> _What to work on_: Below are the entries; tally the lines holding the string "ゲーミフィケーション" and give only that figure.

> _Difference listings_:
----------------------------------------
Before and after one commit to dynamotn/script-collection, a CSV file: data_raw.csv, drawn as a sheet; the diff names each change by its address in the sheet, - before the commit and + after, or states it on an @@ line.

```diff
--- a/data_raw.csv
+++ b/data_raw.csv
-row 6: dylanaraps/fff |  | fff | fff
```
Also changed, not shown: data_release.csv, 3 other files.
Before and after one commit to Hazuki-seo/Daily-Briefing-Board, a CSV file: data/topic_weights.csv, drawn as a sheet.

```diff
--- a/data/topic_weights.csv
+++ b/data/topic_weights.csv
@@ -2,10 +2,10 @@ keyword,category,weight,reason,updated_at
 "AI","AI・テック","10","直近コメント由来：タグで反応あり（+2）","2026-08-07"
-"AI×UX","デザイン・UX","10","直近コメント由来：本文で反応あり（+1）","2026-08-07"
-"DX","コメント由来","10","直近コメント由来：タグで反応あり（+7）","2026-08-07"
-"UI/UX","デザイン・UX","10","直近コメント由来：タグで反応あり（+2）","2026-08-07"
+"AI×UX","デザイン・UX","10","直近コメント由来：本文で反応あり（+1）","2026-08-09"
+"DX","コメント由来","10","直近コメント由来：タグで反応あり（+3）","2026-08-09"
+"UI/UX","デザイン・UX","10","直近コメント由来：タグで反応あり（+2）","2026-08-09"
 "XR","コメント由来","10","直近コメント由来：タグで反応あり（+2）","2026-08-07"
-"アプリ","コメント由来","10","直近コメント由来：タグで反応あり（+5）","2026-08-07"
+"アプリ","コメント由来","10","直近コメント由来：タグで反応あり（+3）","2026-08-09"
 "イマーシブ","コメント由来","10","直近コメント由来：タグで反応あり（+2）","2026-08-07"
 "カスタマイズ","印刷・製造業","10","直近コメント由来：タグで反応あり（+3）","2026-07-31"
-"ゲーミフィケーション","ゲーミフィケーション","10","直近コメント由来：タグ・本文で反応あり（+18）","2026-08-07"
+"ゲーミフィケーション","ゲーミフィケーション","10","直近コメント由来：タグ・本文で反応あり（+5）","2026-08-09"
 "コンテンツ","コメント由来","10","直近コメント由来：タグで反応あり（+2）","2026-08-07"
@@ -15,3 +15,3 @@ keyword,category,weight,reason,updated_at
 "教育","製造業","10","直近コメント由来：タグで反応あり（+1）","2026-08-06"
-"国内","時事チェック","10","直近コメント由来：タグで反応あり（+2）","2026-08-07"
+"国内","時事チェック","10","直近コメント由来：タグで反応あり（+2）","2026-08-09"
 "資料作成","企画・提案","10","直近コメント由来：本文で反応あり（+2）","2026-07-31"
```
----------------------------------------
> _Response area_: 2